Chicago - Feb. 22, 2018
Music TV Politics Sports Books People Places & Things
 
Beachwood Politics
Our monthly archive.
Who We Are
Chicago by the numbers.
Sausage Links
Wiki Daley
Wiki Rahm
Illinois Channel
CAN TV
Ralph Martire
Doonesbury
Government Attic
Division Street
Indie Political Report
The Obameter
ProPublica
The Intercept
SCOTUS Blog
American Dream Betrayed

Illinois Bill Moving Forward To Pull Out Of Controversial Crosscheck

State lawmakers have set a public hearing date for legislation to protect Illinois voter data by pulling state voter data out of the national Crosscheck program. The hearing on SB2273, crafted in partnership between Indivisible Chicago and state lawmakers, is scheduled for Tuesday, 1:30 p.m. in Springfield.

"We urge legislators to move quickly to close this door to protect Illinois voters' personal data," said Steve Held, one of the leaders of the Indivisible Chicago team fighting voter suppression. "The news out of Kansas, responsible for protecting this sensitive data, gets worse on a weekly basis. It's abundantly clear that the Kansas Secretary of State's office lacks the will and the expertise to secure their systems."

Indivisible Chicago has been at the forefront of national research that has revealed extensive flaws in the security measures that are supposed to protect personal data for millions of voters in Illinois and across the country. The activist organization is encouraging Illinois voters to call on lawmakers to protect their data by filing a witness proponent slip in support of this legislation. This can be done in just a few minutes, using this link and marking the slip as "proponent:" SB2273 Witness Slip.

Indivisible Chicago commends initial bill sponsors Kwame Raoul and Bill Cunningham, as well as those who have joined, and is urging more legislators to sign on as co-sponsors to expedite passage of this bill.

The hearing is scheduled against a backdrop of increasing evidence that Crosscheck leaves voters vulnerable to identity theft through the insecure handling of sensitive data. In just this past month:

  • Florida election officials acknowledged that the personal data for nearly 1,000 Kansans was compromised as a result of their participation in the Crosscheck program, prompting Florida to offer to pay for LifeLock protection to all impacted Kansans.
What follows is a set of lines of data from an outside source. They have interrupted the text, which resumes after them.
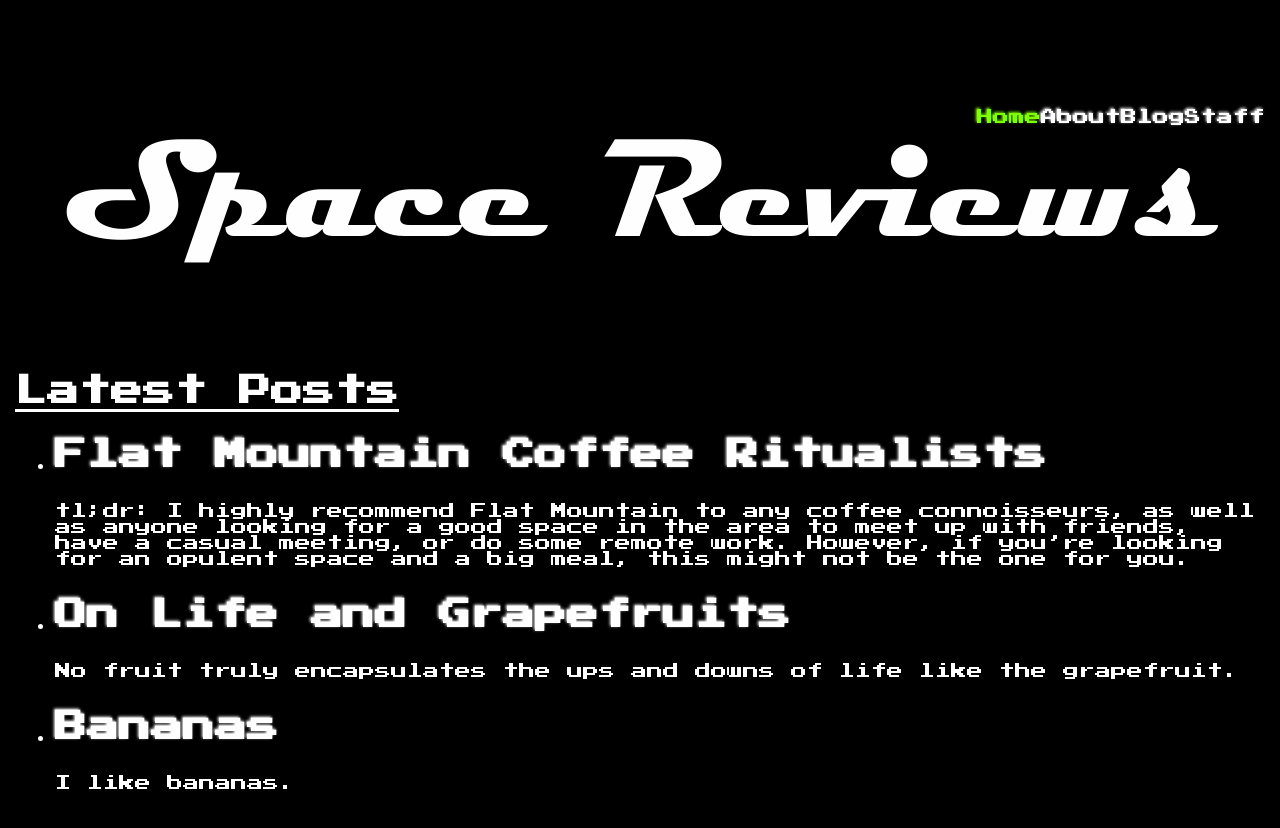
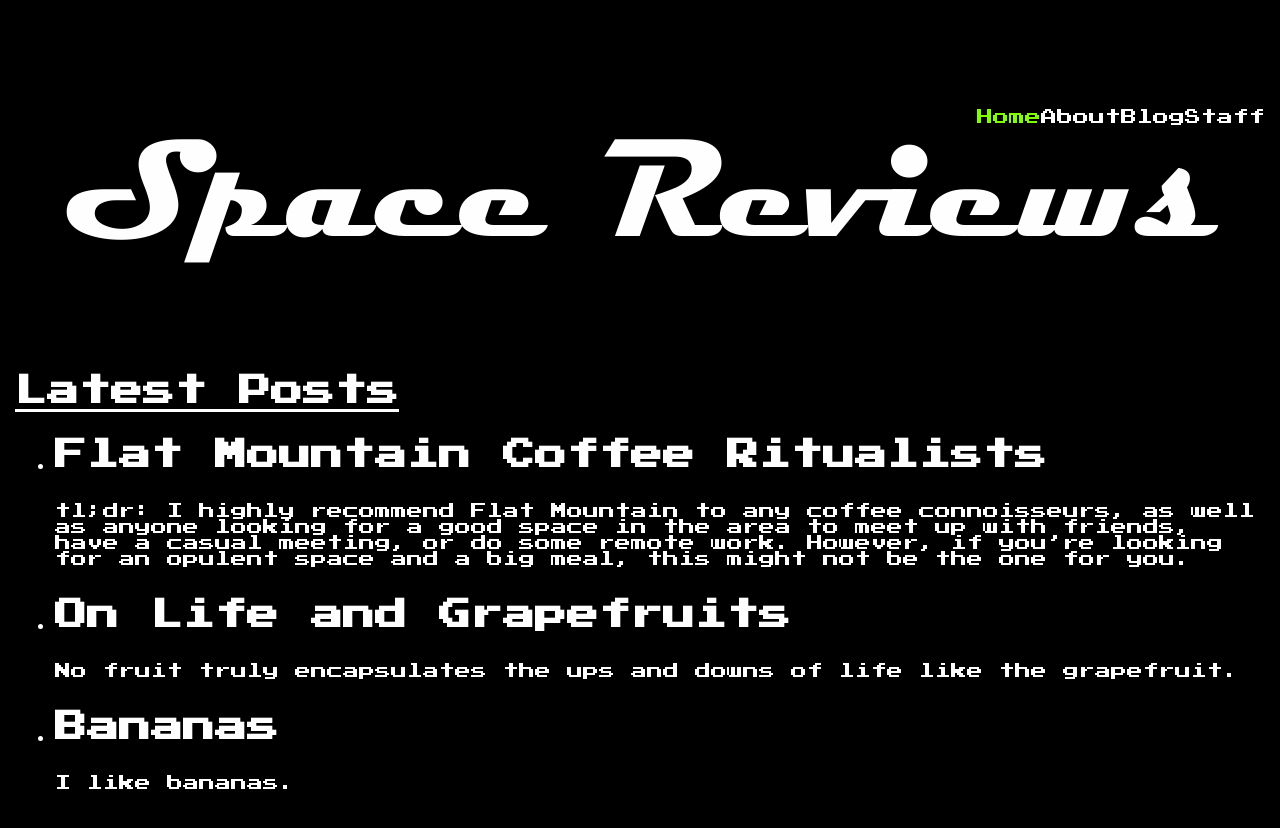
Before and after one commit to KeshetKaridi/spacereviews, a Jekyll site: the page built from index.html, in a window 1280 px wide. Shown: the top 828 px of the page. Built offline with Jekyll 4.4.1, drawn with Linux system fonts in a browser that asks for light colours.

Commit message:
removed text shadow

```diff
--- a/_sass/main.scss
+++ b/_sass/main.scss
@@ -61,7 +61,6 @@ nav {
 a {
   color: inherit;
   text-decoration: none;
-  text-shadow: -1px -1px 3px;
 }
 
 h1 {
```
Also changed, not shown: 6 other files.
This data had been shared with a Kansas-based Voters Against Crosscheck as a result of a public records request and subsequently shared with Indivisible Chicago.
  • After months of assurances from Kansas Secretary of State Kobach and Director of Elections Bryan Caskey that Kansas's systems were secure, Netragard, a security research firm, found that the Kansas government's network was "significantly exposed," posing a risk to all Kansas systems, including the Crosscheck database.
  • Gizmodo reported the careless exposure of the last four digits of Social Security numbers for thousands of Kansas state employees, including 90 percent of Kansas legislators and Kobach himself.

Last week, Caskey stated that Crosscheck would again be operational sometime in February but hasn't provided any details about planned changes to the programs security.

Pulling out of Crosscheck doesn't mean Illinois will be ill-equipped to manage voter data, according to Held.

"Illinois is in the much more secure national ERIC program, along with 22 others," he said. "We have the necessary tools to maintain our voter rolls. Proponents for Crosscheck are simply pursuing a highly partisan agenda to perpetuate debunked myths about voter fraud and to further an agenda of voter suppression. It's time to end this charade and get on with the serious business of protecting the integrity of our electoral process."

Efforts to persuade the Illinois State Board of Elections to voluntarily pull data from Crosscheck have been unsuccessful, with a vote earlier this month breaking out along party lines, and all Republican members voting "no. In an e-mail to Indivisible Chicago after that SBE Board meeting, SBE public information officer Matt Dietrich confirmed no voter data would be sent until any security changes are assessed and discussed in a public SBE Board meeting. The SBE's next monthly board meeting is scheduled for February 21.

-

Previously:

* State Board Of Elections Puts Voter Data At Risk.

* Illinois Legislators Urged to Act Quickly to Secure Voter Files.

-

Comments welcome.



Permalink

Posted on January 26, 2018


MUSIC - Chicago In The Rockies.
TV - Archie Bunker On Gun Control.
POLITICS - The Paradise Papers: The African Satellite Scheme.
SPORTS - Black Blackhawk vs. Racist Fans.

BOOKS - Writing's Power To Deceive.

PEOPLE PLACES & THINGS - RECALL! Triple T Chicken Salad.


Search The Beachwood Reporter

Subscribe To Our Newsletter
Email:

Follow BeachwoodReport on Twitter



Beachwood Radio!


Ask Me Anything!